- Dangers Originating from Russia and Georgia’s Security System
- Eurasian Custom Union and problems of Russian – Georgian FTA
- What Awaits the People of Gali?
- Disrupt and Distract: Russia’s Methodology of Dealing with the West
- Trojan Horse Model IL- 76 or Why Would Russia Want to Fight Georgia’s Forest Fires
- Russian Diplomats in Georgia – who are they, how many of them are there and what are they up to
- Putin’s Visit to the Occupied Abkhazia: Was our Reaction Actually Adequate?
- Pence’s Visit to Georgia: Several Lessons and What We Should be Expecting
- Is it Acceptable for Georgia to Declare Neutrality?
- Georgia’s European Perspective in the Context of EU’s Future Evolution
- Brexit Negotiations between the European Union and the United Kingdom have been re-launched: What will be their Influence on Georgia?
- How to Stop the “Creeping Occupation”
- Kremlin’s Policy in the Occupied Regions of Georgia Moves to a New Stage
- Syrian Civil War in the Context of Regional Security
- The Winnable Second Round of Russia’s Neighbors’ Struggle against Its Imperialism
- Turkey’s Domestic and Foreign Policy in the Context of Regional Security
- Post-Soviet States – Struggle for the Legitimation of Power
- Current Foreign Policy of Georgia: How Effective is it in Dealing with the Existing Challenges?
- Military Resilience - a Needed Factor for NATO-Partners

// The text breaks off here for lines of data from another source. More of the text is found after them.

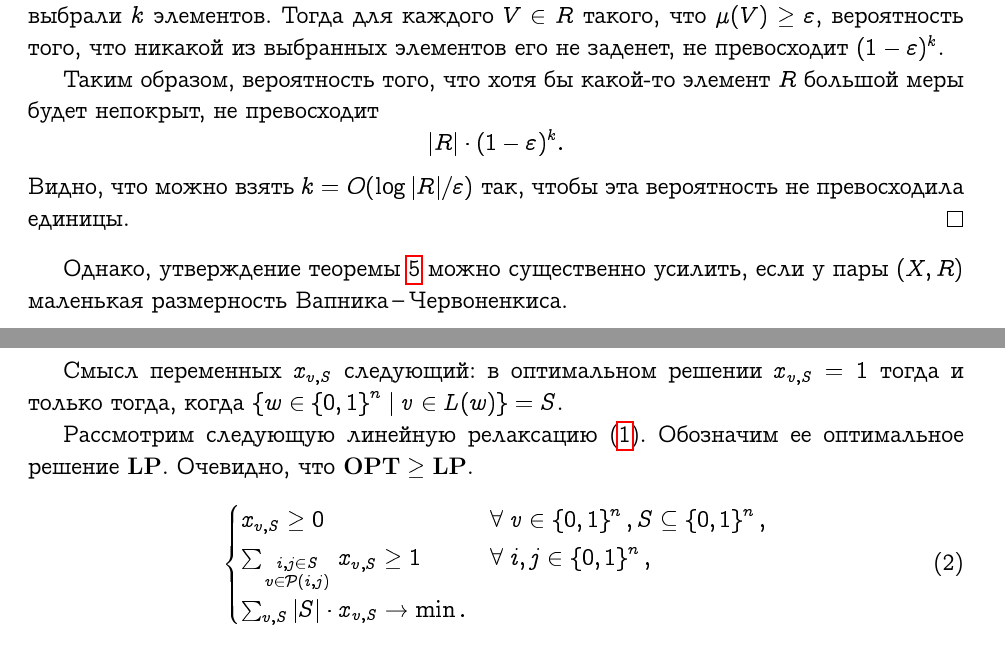
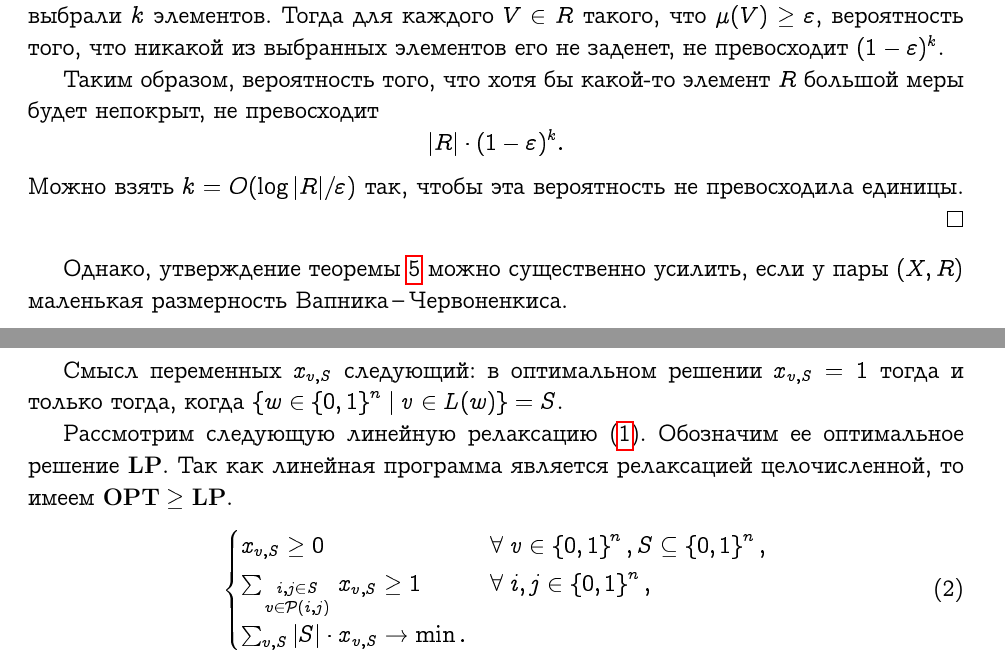
Before and after one commit to EkaterinaKuznetsova9/master_thesis, a LaTeX document (russian.tex): two parts of pages 6 and 14 of 19, joined at a grey line, cut so that both start at the same text. Compiled offline with pdfLaTeX.

Commit message:
corrections

```diff
--- a/russian.tex
+++ b/russian.tex
@@ -244,7 +244,7 @@
         $$
             |R| \cdot (1 - \varepsilon)^k.
         $$
-        Видно, что можно взять $k = O(\log |R| / \varepsilon)$ так, чтобы эта вероятность не превосходила
+        Можно взять $k = O(\log |R| / \varepsilon)$ так, чтобы эта вероятность не превосходила
         единицы.
     \end{proof}
 
@@ -650,7 +650,7 @@
     Смысл переменных $x_{v,S}$ следующий: в оптимальном решении $x_{v,S} = 1$ тогда и только тогда, когда $\setst{w \in \zo^n}{v \in L(w)} = S$.
 
     Рассмотрим следующую линейную релаксацию~(\ref{ilp}). Обозначим ее оптимальное решение $\mathbf{LP}$.
-    Очевидно, что $\mathbf{OPT} \geq \mathbf{LP}$.
+    Так как линейная программа является релаксацией целочисленной, то имеем $\mathbf{OPT} \geq \mathbf{LP}$.
     \begin{equation}
         \label{lp}
         \begin{cases}
```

- Observations on the Agreement Reached with Gazprom
- New Russian Weaponry in the Caucasus and Its Impact on Georgia’s NATO Aspiration